Photo credit: Kai Patel. Pottery credit: Joey Sage Jablonski.
Beans and lentils have an especially low carbon footprint when compared to other high protein foods, partly because they are plants, and partly because their roots support microbes that can draw nitrogen from the atmosphere and change it to a form that is usable by plants! This saves a lot of greenhouse gas emissions, because making nitrogen–rich fertilizer requires a great deal of energy.
Once you get into the routine of making it, this soup is actually quite quick to whip up. You’ll see many of the ingredients are listed as optional, so don’t be afraid to try this even without the particular spices. Red lentils taste great cooked up with just salt and garlic, so you really can’t go wrong!
Ingredients: (Makes 8 servings)
2 cups red lentils (they are light orange in color but are called red lentils)
2 cloves garlic, chopped finely
1/2 to 1” piece of fresh ginger, grated (or use ½ teaspoon powder if in a hurry)
1 t turmeric
2 t salt plus more to taste
1 t cumin seeds or powder
1 t coriander powder
1 t garam masala (optional)
a bit of cayenne pepper (optional)
2 small onions, finely chopped (optional)
2 tomatoes, chopped (optional)
3 handfuls spinach (optional)
juice from a lemon (optional)
- Wash the lentils thoroughly. For the first few rinses, the water will be very cloudy. Keep rinsing until the rinse water is fairly clear.
- Put the rinsed lentils in a saucepan with 5 cups of water. Start with the heat on high.
- Add the rest of the ingredients, through the tomatoes.
- When you reach a boil, turn the heat down and simmer uncovered.
- Add the spinach when the lentils start to get soft.
- You’ll know it’s done when it’s a nice consistency and the lentils are still distinct, but soft. If you cook it too long the mixture will get pasty.
- Squeeze in some lemon juice at the end.
Variation: Instead of the tomatoes and onions, you can add a cup of chopped cauliflower and a chopped carrot. You can also leave out the garlic and ginger.

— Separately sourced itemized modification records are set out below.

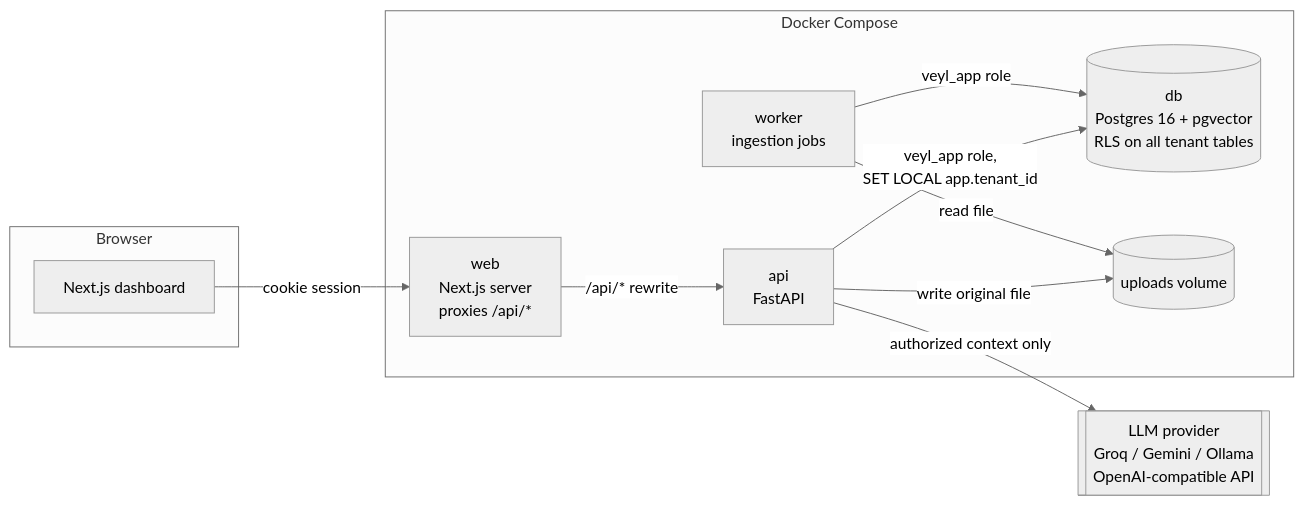
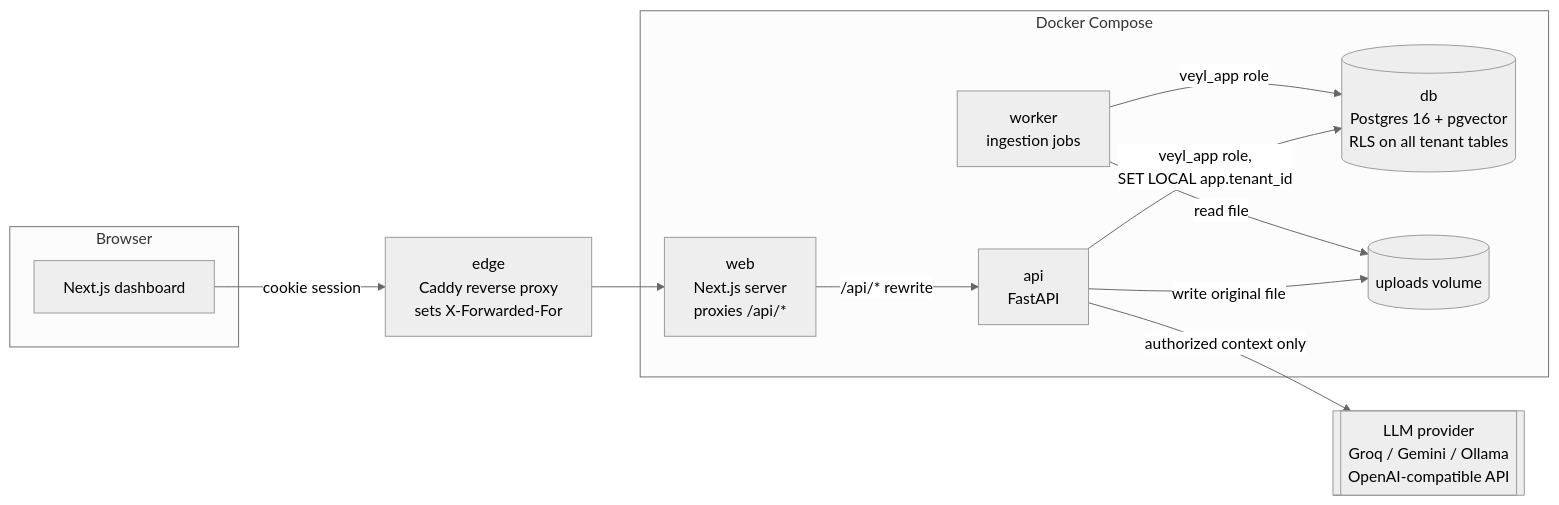
The first of 3 diagrams in docs/superpowers/specs/2026-10-15-veyl-design.md (yatinannam/Veyl), drawn with Mermaid (neutral theme) before and after one commit. The commit also changed other lines of this file and 13 other files, not shown here.

First line of the commit message:
fix(auth): unforgeable client IP via Caddy edge; cap concurrent password checks; sweep limiter

````diff
--- a/docs/superpowers/specs/2026-10-15-veyl-design.md
+++ b/docs/superpowers/specs/2026-10-15-veyl-design.md
@@ -57,24 +57,26 @@
 ```mermaid
 flowchart LR
     subgraph Browser
         UI[Next.js dashboard]
     end
 
     subgraph Docker Compose
         WEB[web<br/>Next.js server<br/>proxies /api/*]
         API[api<br/>FastAPI]
         WK[worker<br/>ingestion jobs]
         DB[(db<br/>Postgres 16 + pgvector<br/>RLS on all tenant tables)]
         FS[(uploads volume)]
     end
 
     LLM[[LLM provider<br/>Groq / Gemini / Ollama<br/>OpenAI-compatible API]]
 
-    UI -- cookie session --> WEB
+    EDGE[edge<br/>Caddy reverse proxy<br/>sets X-Forwarded-For]
+    UI -- cookie session --> EDGE
+    EDGE --> WEB
     WEB -- /api/* rewrite --> API
     API -- veyl_app role,<br/>SET LOCAL app.tenant_id --> DB
     WK -- veyl_app role --> DB
     API -- write original file --> FS
     WK -- read file --> FS
     API -- authorized context only --> LLM
 ```
````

Each of the 8 servings has 212 calories and results in just 71 g CO2-eq. Compare this to a beef chili, which for a serving with the same calories results in a massive 3,024 g CO2-eq. Switching just one meal one time from the beef chili to the dahl saves the amount of gas required to drive 13 miles in a 40 MPG car (per serving)! This really adds up—if every day you made a similar shift for one meal per day for a year, you would save the gas used to drive the same car 4,850 miles!
And while the protein in the dahl is somewhat less than in the beef chili (14 g versus 25 g), the iron is actually higher in the dahl (4.1 mg versus 2.7 mg), as are the fiber (15 g versus 1 g), vitamin A (850 mg versus 9 mg), and calcium (41 versus 28 mg).
The credit for this recipe goes to Nisha and Anand Patel, two of the very best chefs I have ever met!